In the wake of this act of alleged pipeline vandalism, Chi’s anti-government sentiments have become apparent. He had posted pages and pages of comments online railing against income tax and the banking system: he even filmed himself ripping up a 1040 tax form, arguing that there is no law requiring average American citizens to pay income tax. “I will not file, nor will I pay a single penny in income tax until I see the law,” Chi said in the video.
Talking of tax, the UK press recently uncovered that one of the nation’s favourite comedians had been paying a puny 1% tax on his (quite substantial) earnings, by using a ‘legal loophole’. Jimmy Carr’s accountant was instructed to file taxes in the channel island of Jersey (which is not part of the UK and is therefore a ‘tax haven’ for UK citizens). Carr, presenter of humorous current affairs panel shows and quiz shows, has since apologised for what Prime Minister David Cameron blasted as his “morally wrong” tax arrangement.
Now, as far as I am aware, Mr Carr hadn’t expressed any particular opposition to the systems of Her Majesty’s Revenue and Customs, but this didn’t stop him exploiting a loophole in British law and escaping the tax that millions of ordinary people pay. Equally, I’m not sure if Mr Chi ever aired any particular views about the oil and gas industry in his rants, but this didn’t stop him from attacking the pipeline with a home-made bomb.

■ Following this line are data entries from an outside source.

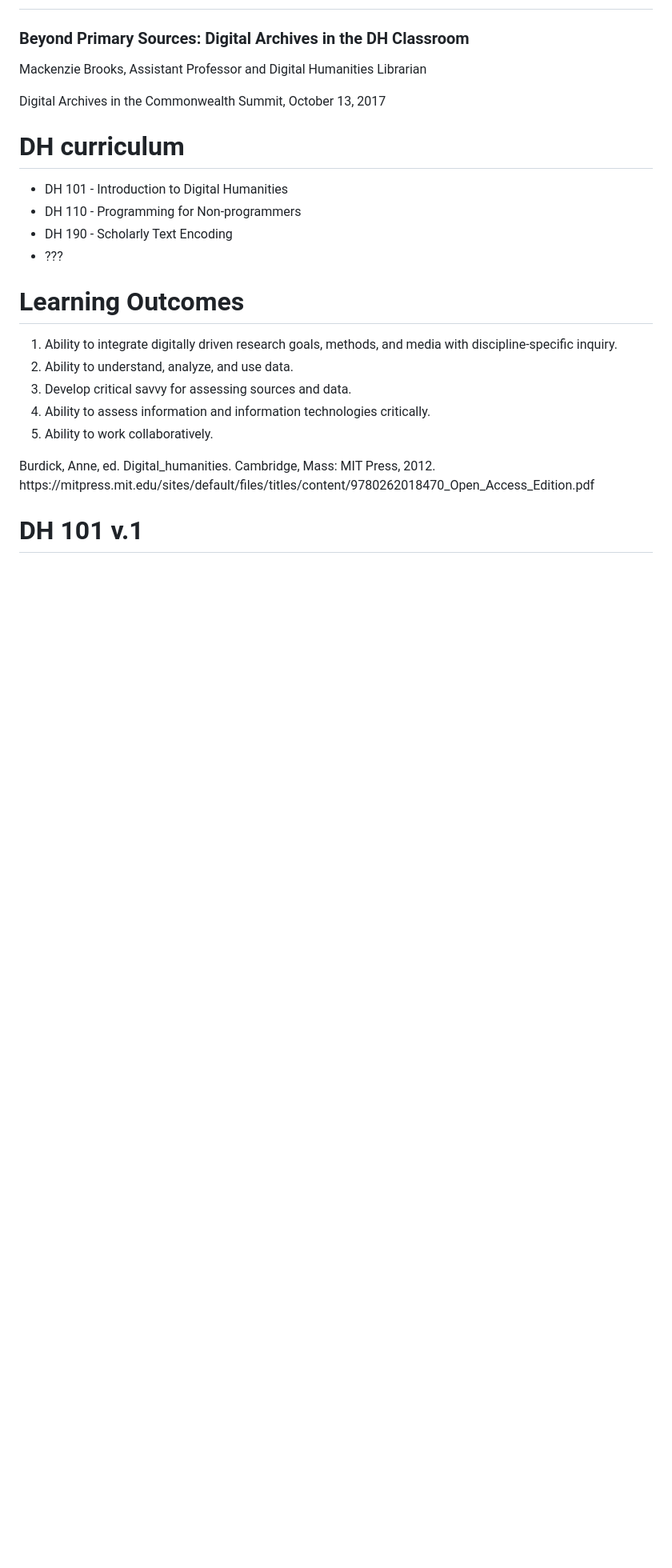
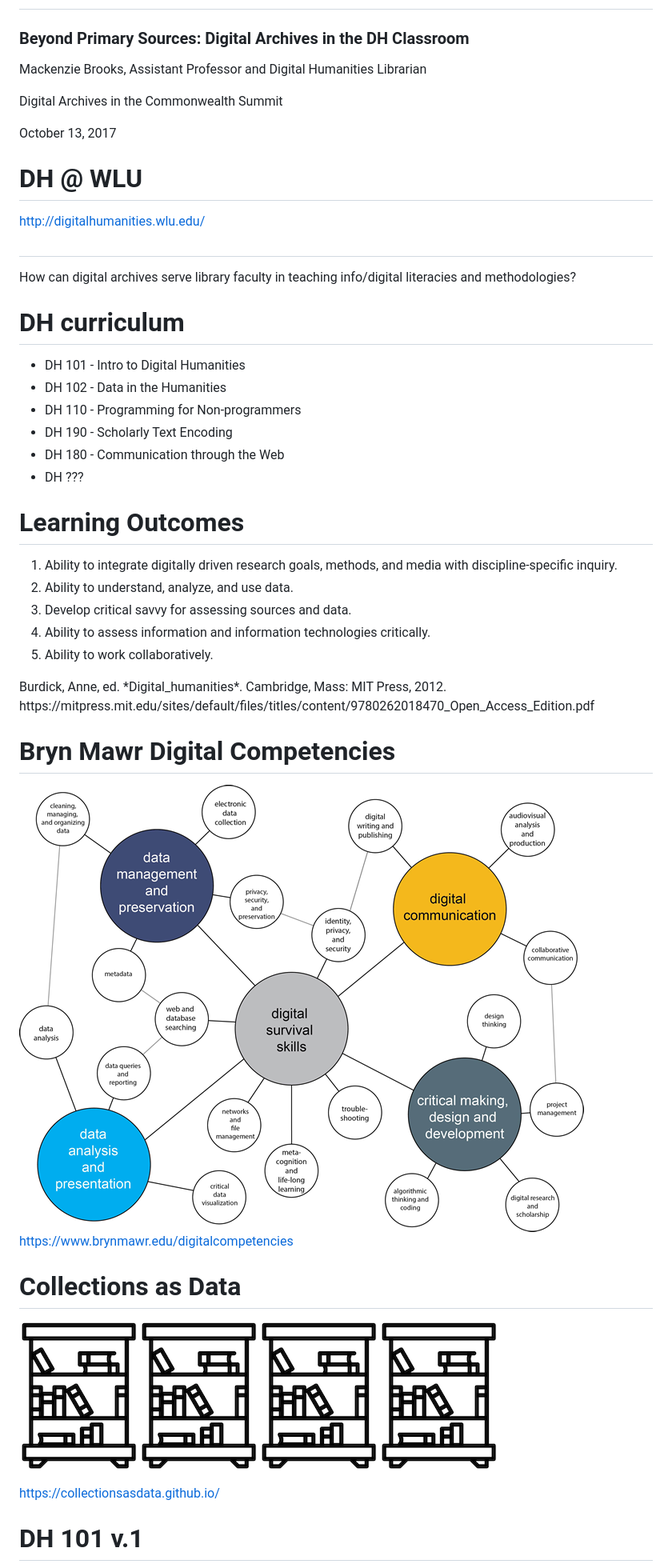
Before and after one commit to mackenziekbrooks/slides, a Markdown page: DACSummit-20171013.md, the part around one of its changes. Shown at 80% size. Rendered like a GitHub page; pictures changed too: images/collectionsasdata.png (added); blank space fills up the shorter version.

```diff
--- a/DACSummit-20171013.md
+++ b/DACSummit-20171013.md
@@ -9,13 +9,24 @@ date: October 13, 2017
 
 Mackenzie Brooks, Assistant Professor and Digital Humanities Librarian
 
-Digital Archives in the Commonwealth Summit, October 13, 2017
+Digital Archives in the Commonwealth Summit
+
+October 13, 2017
+
+# DH @ WLU
+<a href="http://digitalhumanities.wlu.edu/">http://digitalhumanities.wlu.edu/</a>
+
+#
+
+How can digital archives serve library faculty in teaching info/digital literacies and methodologies?
 
 # DH curriculum
-* DH 101 - Introduction to Digital Humanities
+* DH 101 - Intro to Digital Humanities
+* DH 102 - Data in the Humanities
 * DH 110 - Programming for Non-programmers
 * DH 190 - Scholarly Text Encoding
-* ???
+* DH 180 - Communication through the Web
+* DH ???
 
 # Learning Outcomes
 1. Ability to integrate digitally driven research goals, methods, and media with discipline-specific inquiry.
@@ -23,8 +34,19 @@ Digital Archives in the Commonwealth Summit, October 13, 2017
 3. Develop critical savvy for assessing sources and data.
 4. Ability to assess information and information technologies critically.
 5. Ability to work collaboratively.
-<div id="citation">Burdick, Anne, ed. Digital_humanities. Cambridge, Mass: MIT Press, 2012. https://mitpress.mit.edu/sites/default/files/titles/content/9780262018470_Open_Access_Edition.pdf</div>
 
+<div id="citation">Burdick, Anne, ed. *Digital_humanities*. Cambridge, Mass: MIT Press, 2012. https://mitpress.mit.edu/sites/default/files/titles/content/9780262018470_Open_Access_Edition.pdf</div>
+
+
+# Bryn Mawr Digital Competencies
+<img src="images/brynmawrdigitalcomp.png" alt="network graph of digital competencies" style="max-width:50%;"/>
+
+[https://www.brynmawr.edu/digitalcompetencies](https://www.brynmawr.edu/digitalcompetencies)
+
+# Collections as Data
+<img src="images/collectionsasdata.png" alt="collections as data logo" /><img src="images/collectionsasdata.png" alt="collections as data logo" /><img src="images/collectionsasdata.png" alt="collections as data logo" /><img src="images/collectionsasdata.png" alt="collections as data logo" />
+
+[https://collectionsasdata.github.io/](https://collectionsasdata.github.io/)
 
 # DH 101 v.1
 <img src="images/rtpwordcloud2.png" alt="screenshot of word cloud in Beyond Bow Ties project" style="max-width:70%;" />
```
Also changed, not shown: other parts of DACSummit-20171013.md (+37 -15 lines), images/football.jpg (added), images/pound.png (added), images/rtpcover.png (added), images/rtpwordcloud.png (deleted), images/tuckercemetery2.jpg (added), 2 other files.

Sometimes our anger is misdirected and sometimes our actions have consequences that we don’t acknowledge. The pipeline company is not the US government, is not the income tax system, is not the banking practice. We must be clear on this: the oil and gas industry is not a universal bad guy you can hit at when you want a fight.
Chi’s comments in a 2007 online radio interview may help explain the way he sees it: “It’s not just the IRS. It’s also the government and the federal reserve. It’s everything tied together, and they’re all working as one. And so, you can’t just attack one part of the dragon, you’ve got to attack the whole dragon and slay the head off.”